▶ _DESCRIPTION OF THE TASK_:
Give the entries below again exactly. Their pictures are not needed.

▶ _RECORDS PROVIDED_:
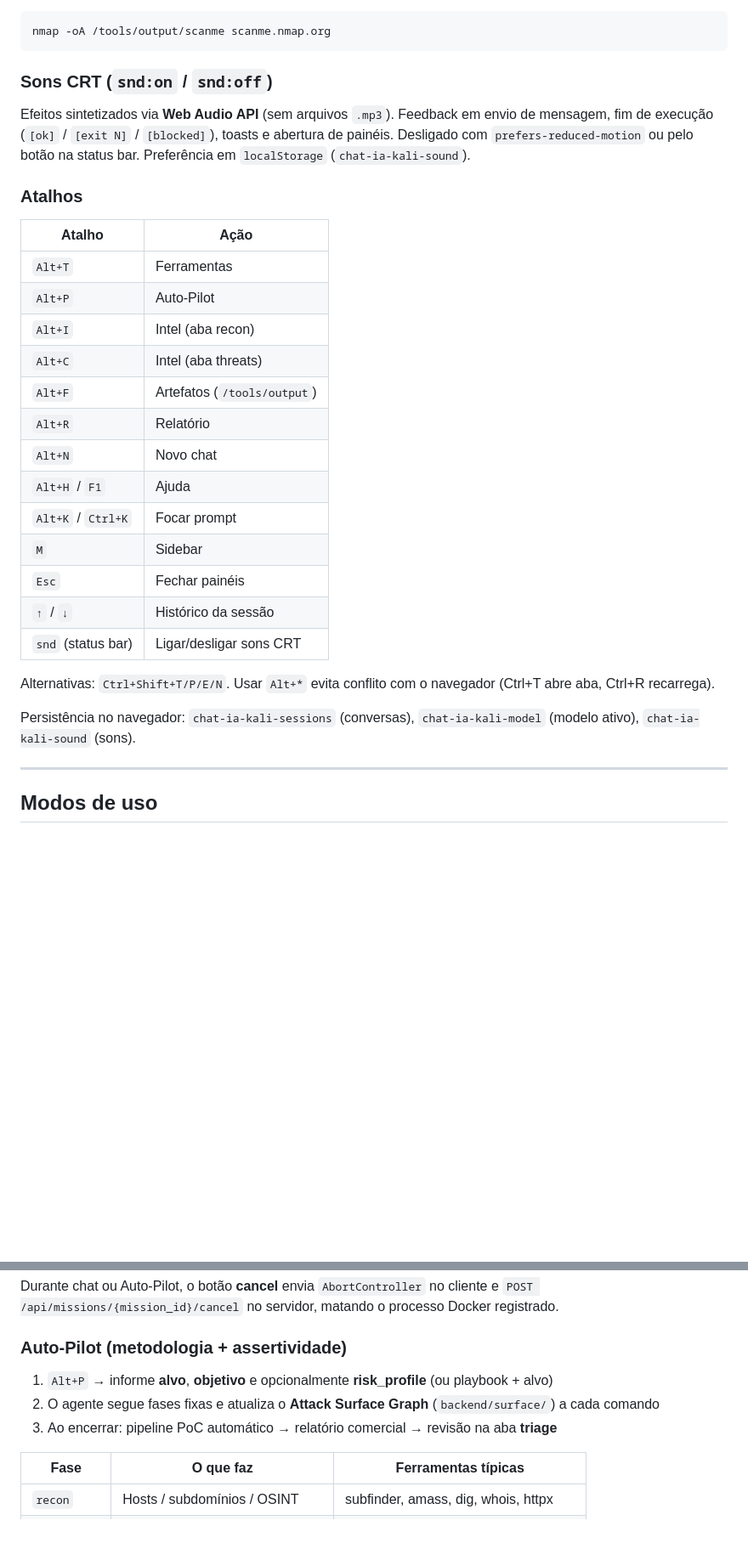
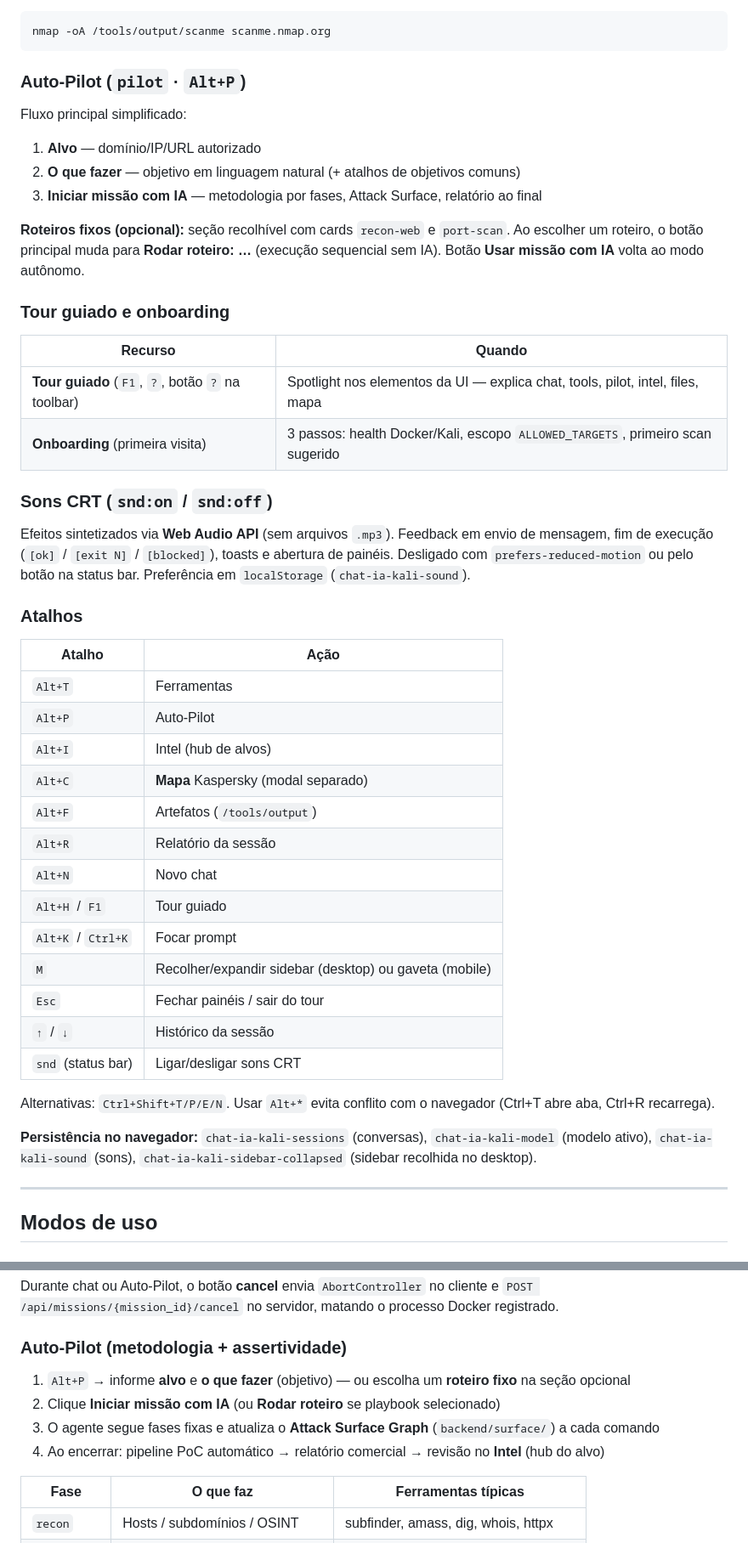
Before and after one commit to matheusnishibayaski-hue/DarkStar, a Markdown page: README.md, 2 parts joined by grey strips. Shown at 85% size. Rendered like a GitHub page; blank space fills up the shorter version.

````diff
--- a/README.md
+++ b/README.md
@@ -339,6 +369,23 @@ Peça à IA para salvar saídas com caminho explícito, por exemplo:
 ```text
 nmap -oA /tools/output/scanme scanme.nmap.org
 ```
+
+### Auto-Pilot (`pilot` · `Alt+P`)
+
+Fluxo principal simplificado:
+
+1. **Alvo** — domínio/IP/URL autorizado
+2. **O que fazer** — objetivo em linguagem natural (+ atalhos de objetivos comuns)
+3. **Iniciar missão com IA** — metodologia por fases, Attack Surface, relatório ao final
+
+**Roteiros fixos (opcional):** seção recolhível com cards `recon-web` e `port-scan`. Ao escolher um roteiro, o botão principal muda para **Rodar roteiro: …** (execução sequencial sem IA). Botão **Usar missão com IA** volta ao modo autônomo.
+
+### Tour guiado e onboarding
+
+| Recurso | Quando |
+|---------|--------|
+| **Tour guiado** (`F1`, `?`, botão `?` na toolbar) | Spotlight nos elementos da UI — explica chat, tools, pilot, intel, files, mapa |
+| **Onboarding** (primeira visita) | 3 passos: health Docker/Kali, escopo `ALLOWED_TARGETS`, primeiro scan sugerido |
 
 ### Sons CRT (`snd:on` / `snd:off`)
 
@@ -350,21 +397,21 @@ Efeitos sintetizados via **Web Audio API** (sem arquivos `.mp3`). Feedback em en
 |--------|------|
 | `Alt+T` | Ferramentas |
 | `Alt+P` | Auto-Pilot |
-| `Alt+I` | Intel (aba recon) |
-| `Alt+C` | Intel (aba threats) |
+| `Alt+I` | Intel (hub de alvos) |
+| `Alt+C` | **Mapa** Kaspersky (modal separado) |
 | `Alt+F` | Artefatos (`/tools/output`) |
-| `Alt+R` | Relatório |
+| `Alt+R` | Relatório da sessão |
 | `Alt+N` | Novo chat |
-| `Alt+H` / `F1` | Ajuda |
+| `Alt+H` / `F1` | Tour guiado |
 | `Alt+K` / `Ctrl+K` | Focar prompt |
-| `M` | Sidebar |
-| `Esc` | Fechar painéis |
+| `M` | Recolher/expandir sidebar (desktop) ou gaveta (mobile) |
+| `Esc` | Fechar painéis / sair do tour |
 | `↑` / `↓` | Histórico da sessão |
 | `snd` (status bar) | Ligar/desligar sons CRT |
 
 Alternativas: `Ctrl+Shift+T/P/E/N`. Usar `Alt+*` evita conflito com o navegador (Ctrl+T abre aba, Ctrl+R recarrega).
 
-Persistência no navegador: `chat-ia-kali-sessions` (conversas), `chat-ia-kali-model` (modelo ativo), `chat-ia-kali-sound` (sons).
+**Persistência no navegador:** `chat-ia-kali-sessions` (conversas), `chat-ia-kali-model` (modelo ativo), `chat-ia-kali-sound` (sons), `chat-ia-kali-sidebar-collapsed` (sidebar recolhida no desktop).
 
 ---
 
@@ -384,9 +431,10 @@ Durante chat ou Auto-Pilot, o botão **cancel** envia `AbortController` no clien
 
 ### Auto-Pilot (metodologia + assertividade)
 
-1. `Alt+P` → informe **alvo**, **objetivo** e opcionalmente **risk_profile** (ou playbook + alvo)
-2. O agente segue fases fixas e atualiza o **Attack Surface Graph** (`backend/surface/`) a cada comando
-3. Ao encerrar: pipeline PoC automático → relatório comercial → revisão na aba **triage**
+1. `Alt+P` → informe **alvo** e **o que fazer** (objetivo) — ou escolha um **roteiro fixo** na seção opcional
+2. Clique **Iniciar missão com IA** (ou **Rodar roteiro** se playbook selecionado)
+3. O agente segue fases fixas e atualiza o **Attack Surface Graph** (`backend/surface/`) a cada comando
+4. Ao encerrar: pipeline PoC automático → relatório comercial → revisão no **Intel** (hub do alvo)
 
 | Fase | O que faz | Ferramentas típicas |
 |------|-----------|---------------------|
````
Also changed, not shown: other parts of README.md (+126 -53 lines).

▶ _REPLY_:
Before and after one commit to matheusnishibayaski-hue/DarkStar, a Markdown page: README.md, 2 parts joined by grey strips. Shown at 85% size. Rendered like a GitHub page; blank space fills up the shorter version.

````diff
--- a/README.md
+++ b/README.md
@@ -339,6 +369,23 @@ Peça à IA para salvar saídas com caminho explícito, por exemplo:
 ```text
 nmap -oA /tools/output/scanme scanme.nmap.org
 ```
+
+### Auto-Pilot (`pilot` · `Alt+P`)
+
+Fluxo principal simplificado:
+
+1. **Alvo** — domínio/IP/URL autorizado
+2. **O que fazer** — objetivo em linguagem natural (+ atalhos de objetivos comuns)
+3. **Iniciar missão com IA** — metodologia por fases, Attack Surface, relatório ao final
+
+**Roteiros fixos (opcional):** seção recolhível com cards `recon-web` e `port-scan`. Ao escolher um roteiro, o botão principal muda para **Rodar roteiro: …** (execução sequencial sem IA). Botão **Usar missão com IA** volta ao modo autônomo.
+
+### Tour guiado e onboarding
+
+| Recurso | Quando |
+|---------|--------|
+| **Tour guiado** (`F1`, `?`, botão `?` na toolbar) | Spotlight nos elementos da UI — explica chat, tools, pilot, intel, files, mapa |
+| **Onboarding** (primeira visita) | 3 passos: health Docker/Kali, escopo `ALLOWED_TARGETS`, primeiro scan sugerido |
 
 ### Sons CRT (`snd:on` / `snd:off`)
 
@@ -350,21 +397,21 @@ Efeitos sintetizados via **Web Audio API** (sem arquivos `.mp3`). Feedback em en
 |--------|------|
 | `Alt+T` | Ferramentas |
 | `Alt+P` | Auto-Pilot |
-| `Alt+I` | Intel (aba recon) |
-| `Alt+C` | Intel (aba threats) |
+| `Alt+I` | Intel (hub de alvos) |
+| `Alt+C` | **Mapa** Kaspersky (modal separado) |
 | `Alt+F` | Artefatos (`/tools/output`) |
-| `Alt+R` | Relatório |
+| `Alt+R` | Relatório da sessão |
 | `Alt+N` | Novo chat |
-| `Alt+H` / `F1` | Ajuda |
+| `Alt+H` / `F1` | Tour guiado |
 | `Alt+K` / `Ctrl+K` | Focar prompt |
-| `M` | Sidebar |
-| `Esc` | Fechar painéis |
+| `M` | Recolher/expandir sidebar (desktop) ou gaveta (mobile) |
+| `Esc` | Fechar painéis / sair do tour |
 | `↑` / `↓` | Histórico da sessão |
 | `snd` (status bar) | Ligar/desligar sons CRT |
 
 Alternativas: `Ctrl+Shift+T/P/E/N`. Usar `Alt+*` evita conflito com o navegador (Ctrl+T abre aba, Ctrl+R recarrega).
 
-Persistência no navegador: `chat-ia-kali-sessions` (conversas), `chat-ia-kali-model` (modelo ativo), `chat-ia-kali-sound` (sons).
+**Persistência no navegador:** `chat-ia-kali-sessions` (conversas), `chat-ia-kali-model` (modelo ativo), `chat-ia-kali-sound` (sons), `chat-ia-kali-sidebar-collapsed` (sidebar recolhida no desktop).
 
 ---
 
@@ -384,9 +431,10 @@ Durante chat ou Auto-Pilot, o botão **cancel** envia `AbortController` no clien
 
 ### Auto-Pilot (metodologia + assertividade)
 
-1. `Alt+P` → informe **alvo**, **objetivo** e opcionalmente **risk_profile** (ou playbook + alvo)
-2. O agente segue fases fixas e atualiza o **Attack Surface Graph** (`backend/surface/`) a cada comando
-3. Ao encerrar: pipeline PoC automático → relatório comercial → revisão na aba **triage**
+1. `Alt+P` → informe **alvo** e **o que fazer** (objetivo) — ou escolha um **roteiro fixo** na seção opcional
+2. Clique **Iniciar missão com IA** (ou **Rodar roteiro** se playbook selecionado)
+3. O agente segue fases fixas e atualiza o **Attack Surface Graph** (`backend/surface/`) a cada comando
+4. Ao encerrar: pipeline PoC automático → relatório comercial → revisão no **Intel** (hub do alvo)
 
 | Fase | O que faz | Ferramentas típicas |
 |------|-----------|---------------------|
````
Also changed, not shown: other parts of README.md (+126 -53 lines).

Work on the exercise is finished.